That this 'market' availability outside Tamil Nadu is the criterion behind the format of many films these days comes alive in Kadal Desam (1996) (produced by Kunjumon of Gentleman fame) directed by a youngest, Kathir. Kathir has already joined the bratpack band of southern gimmickers: Ramgopal Varma, Mani Ratnam, Shankar, Kathir, however is prone to show off his gay tendencies, and this is evident in Kadal Desam as well. Set in no region-specific, two young college going boys promenade the streets of Mumbai, Bangalore and Chennai to settle down in a village on the Mahabalipuram seashore. They tease, lovingly caress eash other, share lone moments atop hills and dales, even as the girl whom both of them are said to love opts for a more heterosexual love and bids 'goodbye'. The melodrama is telling, celebrating youthful friendship. Kathir showed similar gay-ish tendencies in Idhayam (1991) too. So, there is certainly "fire" in Kadal Desam.

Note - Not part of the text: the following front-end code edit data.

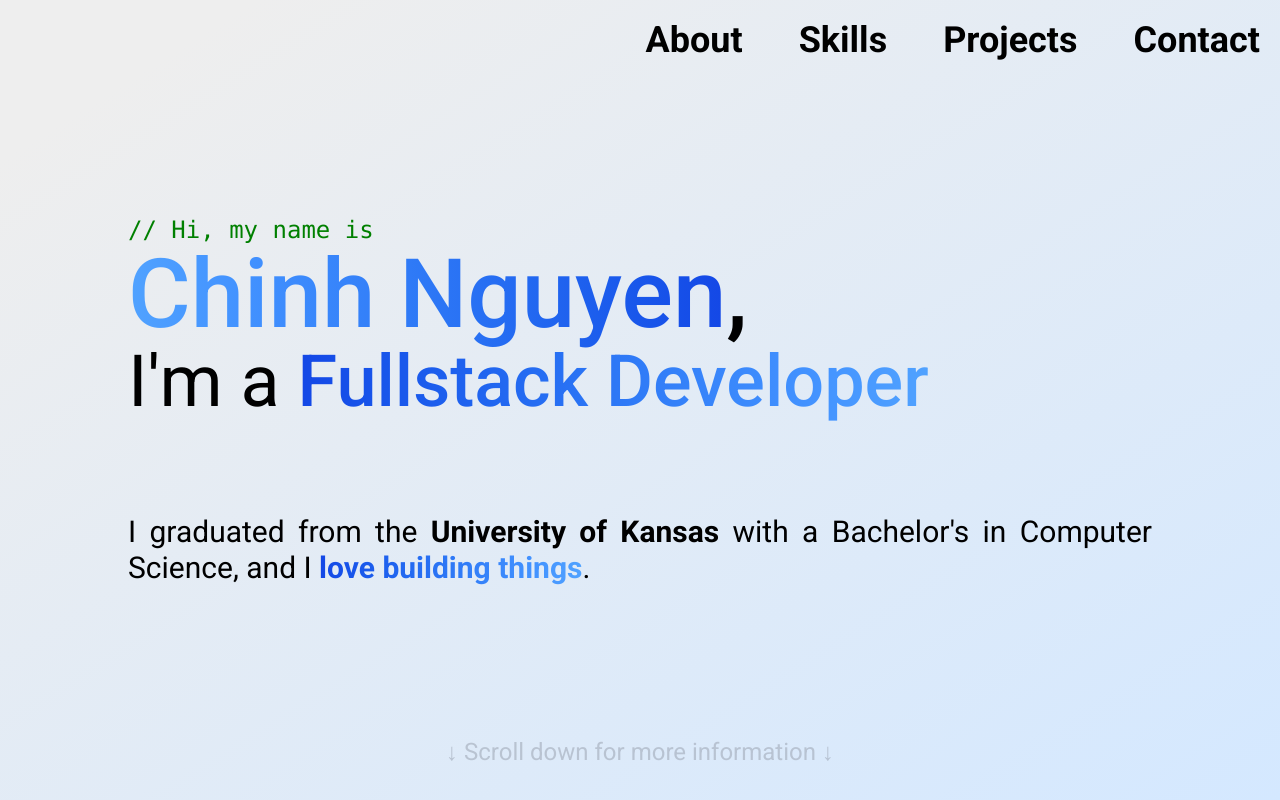
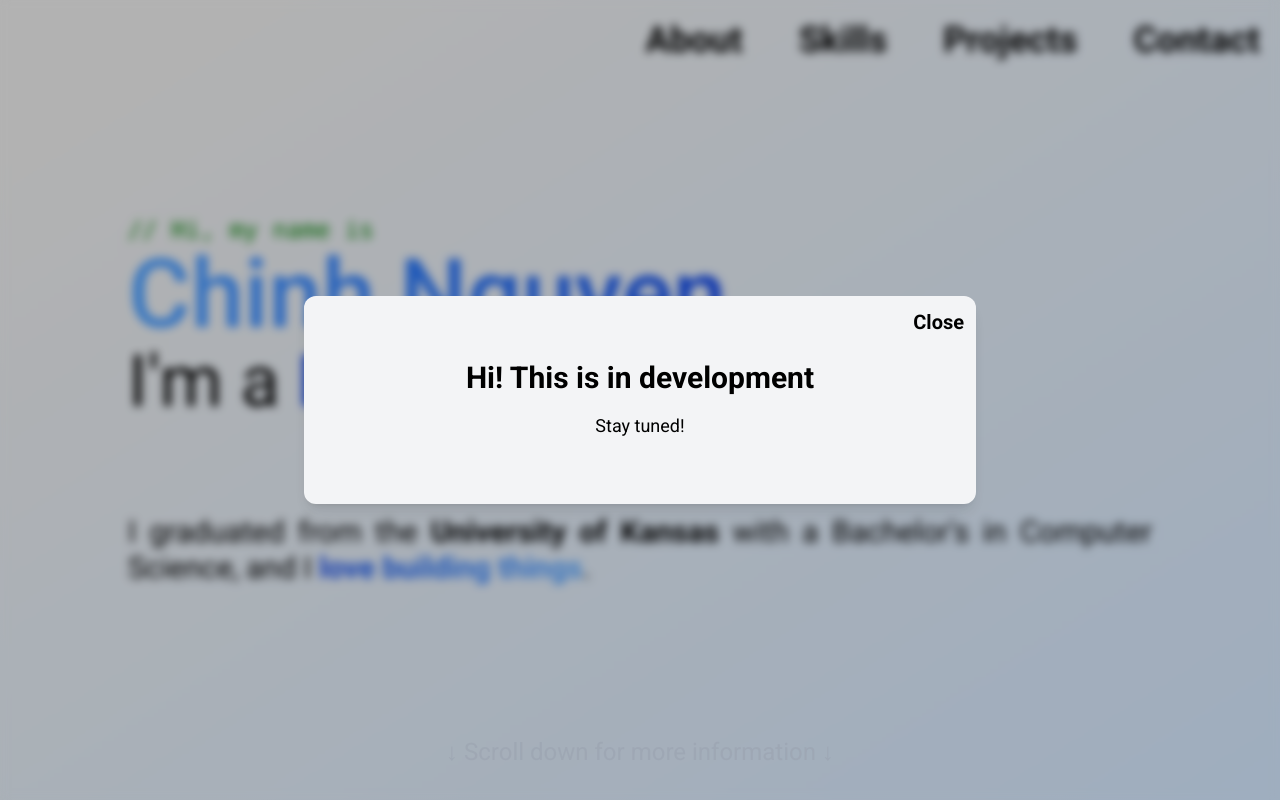
Before and after one commit to NguyenHChinh/nguyenhchinh.github.io, a React (Vite) app: page / in a window 1280 px wide. Both pictures are taken after a click on the button "About". Shown: the top 800 px of the page. Built offline with nearby package versions, Linux system fonts and the light colour scheme.

Commit message:
feat: modal created, Navbar's "About" and "Contact" now reveal modal

```diff
--- a/src/App.jsx
+++ b/src/App.jsx
@@ -1,7 +1,12 @@
 import { useState, useEffect } from 'react';
+
+// Components
 import Navbar from './components/Navbar'
 import CommentLine from './components/CommentLine'
 import Skill from './components/Skill'
+import Modal from './components/Modal'
+
+// Icons
 import javascriptIcon from './icons/javascript.png'
 import pythonIcon from './icons/python.png'
 import cppIcon from './icons/cpp.png'
@@ -34,6 +39,8 @@ function App() {
   const [atTop, setAtTop] = useState(true);
   const [windowHeight, setWindowHeight] = useState(window.innerHeight);
 
+  const [isModalOpen, setIsModalOpen] = useState(false);
+
   useEffect(() => {
     function handleScroll() {
       setAtTop(window.scrollY === 0);
@@ -54,7 +61,18 @@ function App() {
 
   return (
     <div className='App'>
-      <Navbar />
+      <Navbar onContactClick={() => setIsModalOpen(true)}/>
+
+      {/* Modal */}
+      {isModalOpen && (
+        <div className='fixed inset-0 z-50 flex items-center justify-center bg-black/25 backdrop-blur-[5px]'
+          onClick={() => setIsModalOpen(false)}>
+          <div className='w-full max-w-2xl'
+          onClick={(e) => e.stopPropagation()}>
+            <Modal onClose={() => setIsModalOpen(false)}/>
+          </div>
+        </div>
+      )}
 
       {/* Title screen */}
       <div className='hero-container w-4/5'>
--- /dev/null
+++ b/src/components/Modal.jsx
@@ -0,0 +1,19 @@
+import { useState, useEffect } from 'react';
+
+function Modal({ onClose}) {
+
+    return(
+        <div className='bg-gray-100 pt-16 pb-16 rounded-xl shadow-lg text-black relative'>
+            <button onClick={onClose}
+                className='absolute top-3 right-3 text-xl font-bold hover:text-red-500'>
+                Close
+            </button>
+            <div className='text-center'>
+                <h2 className='text-3xl font-bold mb-4'>Hi! This is in development</h2>
+                <p className='text-lg'>Stay tuned!</p>
+            </div>
+        </div>
+    )
+}
+
+export default Modal;
--- a/src/components/Navbar.jsx
+++ b/src/components/Navbar.jsx
@@ -1,6 +1,6 @@
 import { useEffect, useState } from 'react';
 
-function Navbar() {
+function Navbar({ onContactClick }) {
     const [visible, setVisible] = useState(true);
 
     useEffect(() => {
@@ -16,10 +16,8 @@ function Navbar() {
     function handleClick(section) {
         switch (section) {
             case 'about':
-                console.log('about clicked.');
-                break;
             case 'contact':
-                console.log('contact clicked.');
+                onContactClick();
                 break;
             case 'projects':
             case 'skills':
```
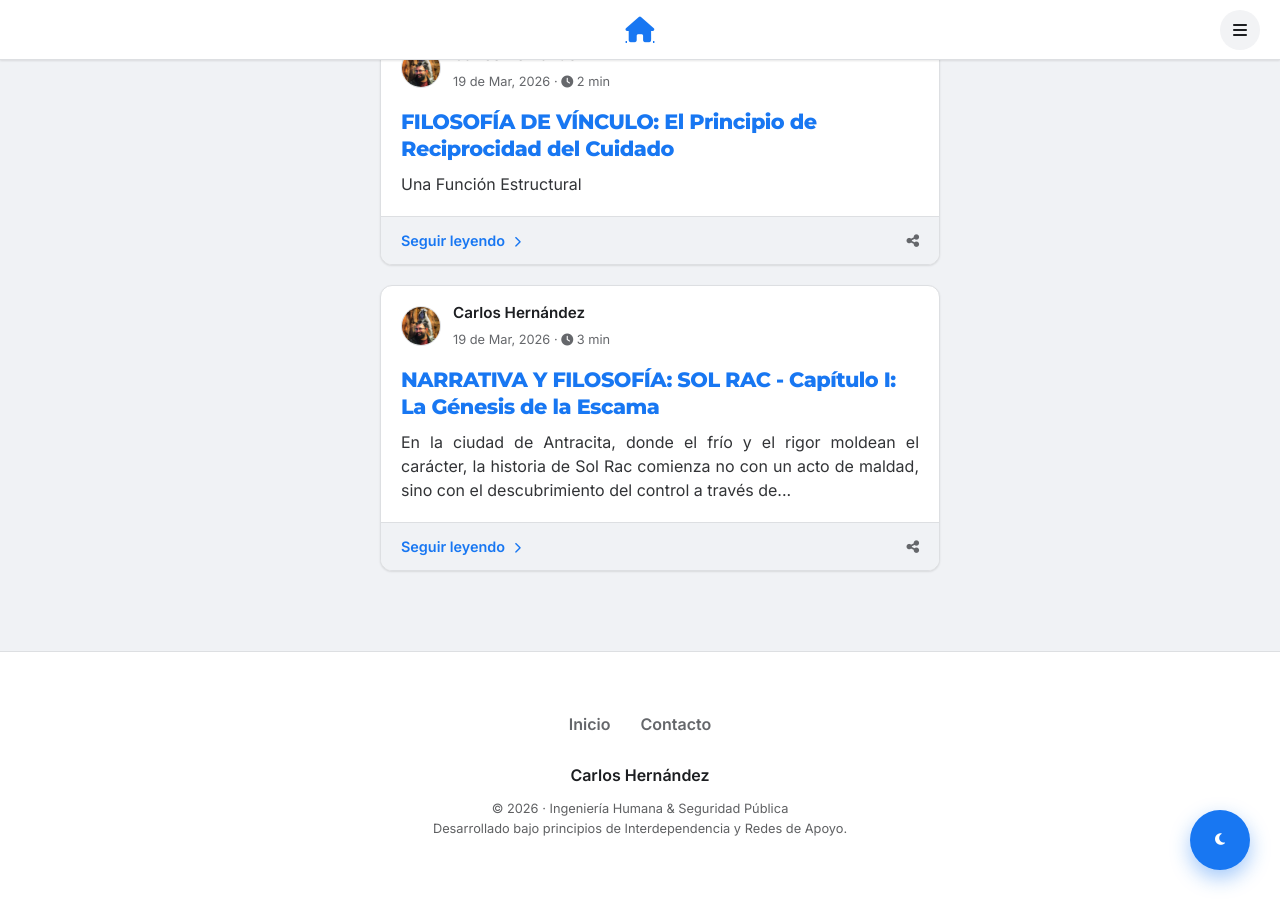
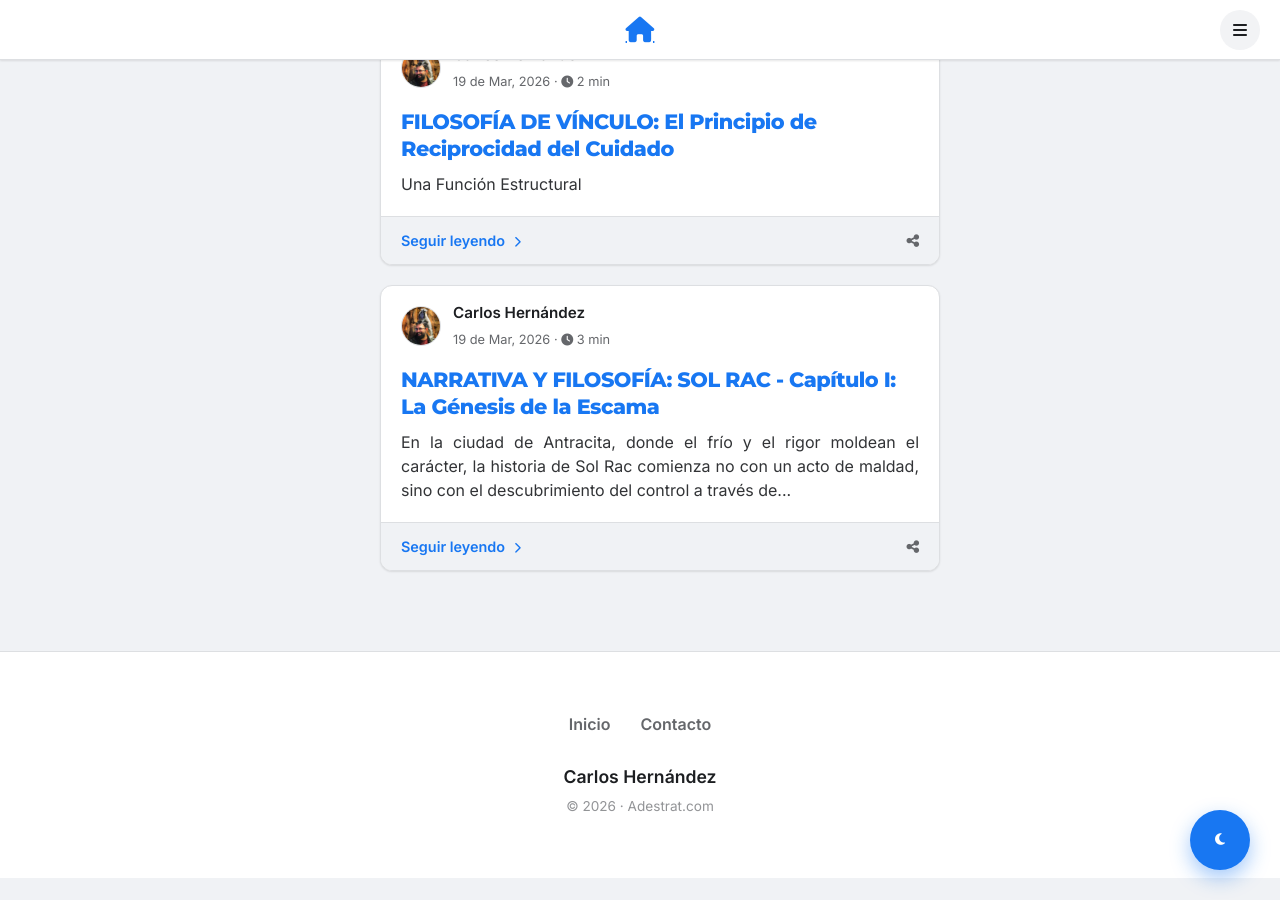
Before and after one commit to cafrhein/muro, a Jekyll site: the page built from index.html, in a window 1280 px wide and 900 px high, scrolled down 2404 px. Built offline with Jekyll 4.4.1, drawn with Linux system fonts in a browser that asks for light colours.

Commit message:
Update footer styles and copyright information

```diff
--- a/_layouts/default.html
+++ b/_layouts/default.html
@@ -95,10 +95,13 @@
                 <li><a href="{{ '/' | relative_url }}">Inicio</a></li>
                 <li><a href="mailto:tu-correo@ejemplo.com">Contacto</a></li>
             </ul>
-            <p style="margin-bottom: 10px; font-weight: 700; color: var(--fb-text);">Carlos Hernández</p>
-            <p style="font-size: 0.8rem; opacity: 0.7;">
-                &copy; 2026 · Ingeniería Humana & Seguridad Pública <br>
-                Desarrollado bajo principios de Interdependencia y Redes de Apoyo.
+
+            <p style="font-size: 1.1rem; font-weight: 800; color: var(--fb-text); margin-top: 20px;">
+                Carlos Hernández
+            </p>
+
+            <p style="font-size: 0.85rem; color: var(--fb-text-sec); opacity: 0.7; margin-top: 5px;">
+                &copy; {{ "now" | date: "%Y" }} · Adestrat.com
             </p>
         </div>
     </footer>
```
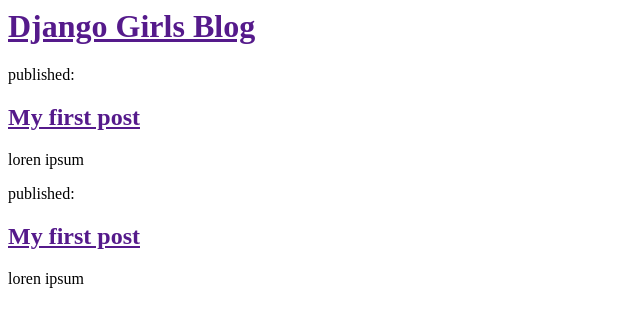
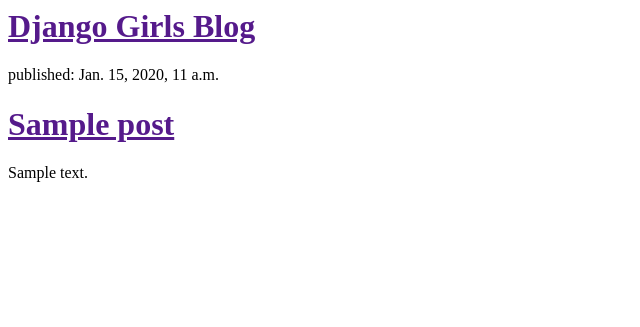
Before and after one commit to jabadia/django-girls-tutorial, a Django app: template blog/templates/blog/post_list.html in a window 1280 px wide. Shown: the top 327 px of the page, without its empty margins (0-640 px from the left). Run offline with Django 3.2, Linux system fonts and the light colour scheme; the template is opened without the code that fills it: values that come from a table or form of the project are taken from there, others are empty; tables that the repository leaves empty hold one stand-in row (values such as "Sample post").

Commit message:
vista y plantilla para mostrar los posts

```diff
--- a/blog/templates/blog/post_list.html
+++ b/blog/templates/blog/post_list.html
@@ -8,17 +8,13 @@
         <h1><a href="">Django Girls Blog</a></h1>
     </div>
 
-    <div>
-        <p>published: </p>
-        <h2><a href="">My first post</a></h2>
-        <p>loren ipsum</p>
-    </div>
-
-    <div>
-        <p>published: </p>
-        <h2><a href="">My first post</a></h2>
-        <p>loren ipsum</p>
-    </div>
+    {% for post in posts %}
+        <div>
+            <p>published: {{ post.published_date }}</p>
+            <h1><a href="">{{ post.title }}</a></h1>
+            <p>{{ post.text|linebreaksbr }}</p>
+        </div>
+    {% endfor %}
 
 </body>
 </html>
--- a/blog/views.py
+++ b/blog/views.py
@@ -1,5 +1,8 @@
 from django.shortcuts import render
+from django.utils import timezone
+from .models import Post
 
 
 def post_list(request):
-    return render(request, 'blog/post_list.html', {})
+    posts = Post.objects.filter(published_date__lte=timezone.now()).order_by('published_date')
+    return render(request, 'blog/post_list.html', {'posts': posts})
```
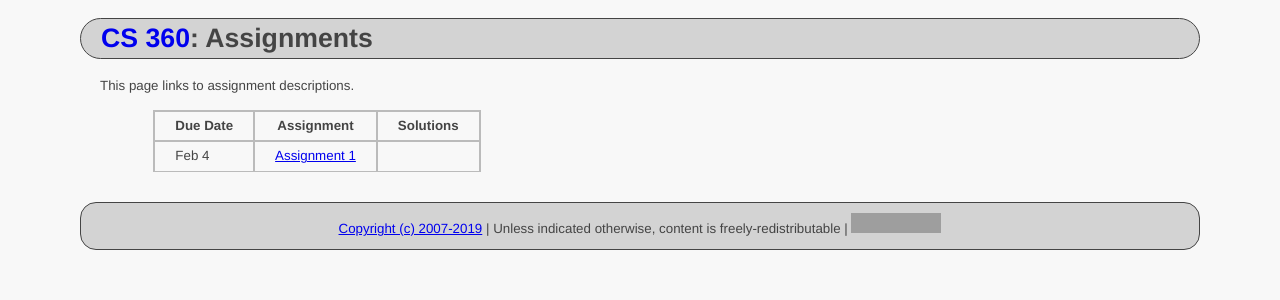
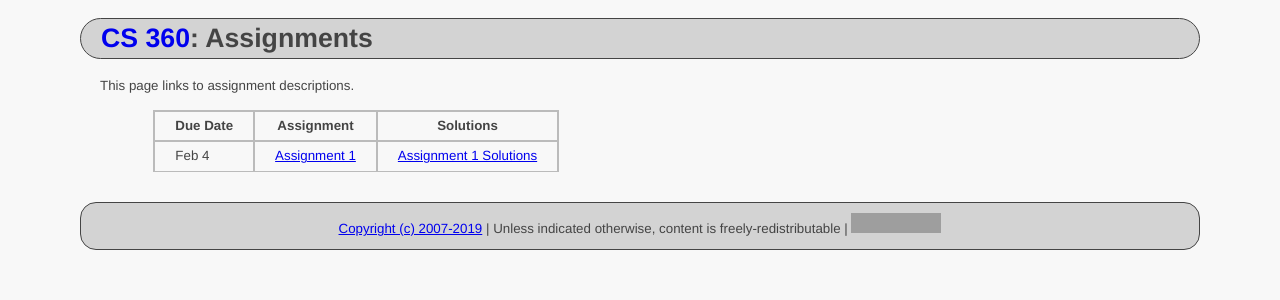
Before and after one commit to ycpcs/cs360-spring2019, a Jekyll site: the page built from assign/index.md, in a window 1280 px wide. Shown: the top 300 px of the page. Built offline with Jekyll 4.4.1, drawn with Linux system fonts in a browser that asks for light colours; grey boxes are pictures that could not be loaded.

Commit message:
add assign 1 solutions
add assign 1 solutions

```diff
--- a/assign/index.md
+++ b/assign/index.md
@@ -7,7 +7,7 @@ This page links to assignment descriptions.
 
 > Due Date |                Assignment                                | Solutions                                               |
 > -------- | -------------------------------------------------------- | ------------------------------------------------------- |
-> Feb 4    | [Assignment 1](../assign/assign01.html)                  |  |
+> Feb 4    | [Assignment 1](../assign/assign01.html)                  | [Assignment 1 Solutions](../assign/sol/assign01sol.pdf) |
 
 <!--
 > Feb 5    | [Assignment 2](../assign/assign02.html)                  |  |
```
Also changed, not shown: 2 other files.
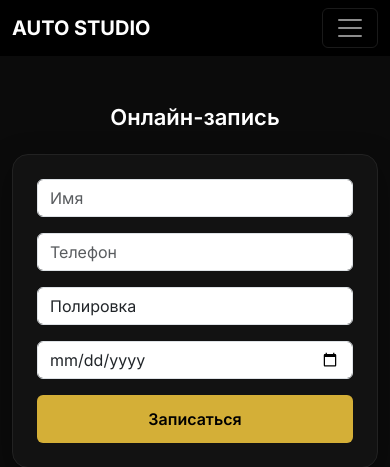
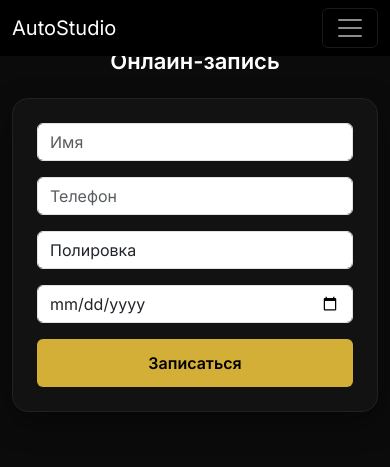
Before and after one commit to smych-pica/autostudia, a Flask app: page /booking in a window 390 px wide. Shown: the top 467 px of the page. Run offline with Flask 3, Linux system fonts and the light colour scheme.

Commit message:
fix web on phone

```diff
--- a/templates/base.html
+++ b/templates/base.html
@@ -16,26 +16,56 @@
 <body>
 
 <!-- НАВБАР -->
-<nav class="navbar navbar-expand-lg navbar-dark bg-black">
-  <div class="container">
-    <a class="navbar-brand fw-bold">AUTO STUDIO</a>
+<nav class="navbar navbar-dark bg-black fixed-top">
+  <div class="container-fluid">
 
-    <button class="navbar-toggler" data-bs-toggle="collapse" data-bs-target="#nav">
+    <a class="navbar-brand" href="/">AutoStudio</a>
+
+    <!-- кнопка меню -->
+    <button class="navbar-toggler" type="button" data-bs-toggle="offcanvas" data-bs-target="#menu">
       <span class="navbar-toggler-icon"></span>
     </button>
 
-    <div class="collapse navbar-collapse" id="nav">
-      <ul class="navbar-nav ms-auto">
-        <li class="nav-item"><a href="/" class="nav-link">Главная</a></li>
-        <li class="nav-item"><a href="/portfolio" class="nav-link">Портфолио</a></li>
-        <li class="nav-item"><a href="/calculator" class="nav-link">Калькулятор</a></li>
-        <li class="nav-item"><a href="/booking" class="nav-link btn btn-gold ms-2">Записаться</a></li>
-      </ul>
+    <!-- меню -->
+    <div class="offcanvas offcanvas-end bg-dark text-white" tabindex="-1" id="menu">
+
+      <div class="offcanvas-header">
+        <h5 class="offcanvas-title">Меню</h5>
+        <button type="button" class="btn-close btn-close-white" data-bs-dismiss="offcanvas"></button>
+      </div>
+
+      <div class="offcanvas-body">
+
+        <ul class="navbar-nav">
+
+          <li class="nav-item">
+            <a class="nav-link text-white" href="/">Главная</a>
+          </li>
+
+          <li class="nav-item">
+            <a class="nav-link text-white" href="/portfolio">Портфолио</a>
+          </li>
+
+          <li class="nav-item">
+            <a class="nav-link text-white" href="/calculator">Калькулятор</a>
+          </li>
+
+          <li class="nav-item mt-3">
+            <a class="btn btn-warning w-100" href="/booking">
+              Записаться
+            </a>
+          </li>
+
+        </ul>
+
+      </div>
     </div>
+
   </div>
 </nav>
 
 {% block content %}{% endblock %}
+<script src="https://cdn.jsdelivr.net/npm/bootstrap@5.3.0/dist/js/bootstrap.bundle.min.js"></script>
 
 </body>
 </html>
```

It is the same melodrama which made another film, Kadhal Kottai (1996) a blockbuster, though the same director, Agasthiyan, failed to continue the impact in his later film Gokulathi Seethai this year. As we celebrated youth in Ullathai Allitha (Karthik-Rambha), Balachander came with his own band of feminist film-this time a yarn spun around a surrogate mother! Cinema is absent here. But then, it is the usual stuff of goondas and cops (Alexander, 1996), or histrionics of the lowest calibre, Sivaskathi (1996), that were the watchwords of Tamil film industry. Slapstick comedy touched nadir in We are not Tatas or Birlas (1996), and even Bhagyaraja's Gnanapazaham (1996) gave ample scope to promote double entendres. Even as technically, Tamil films are moving ahead, thematically they have stayed put!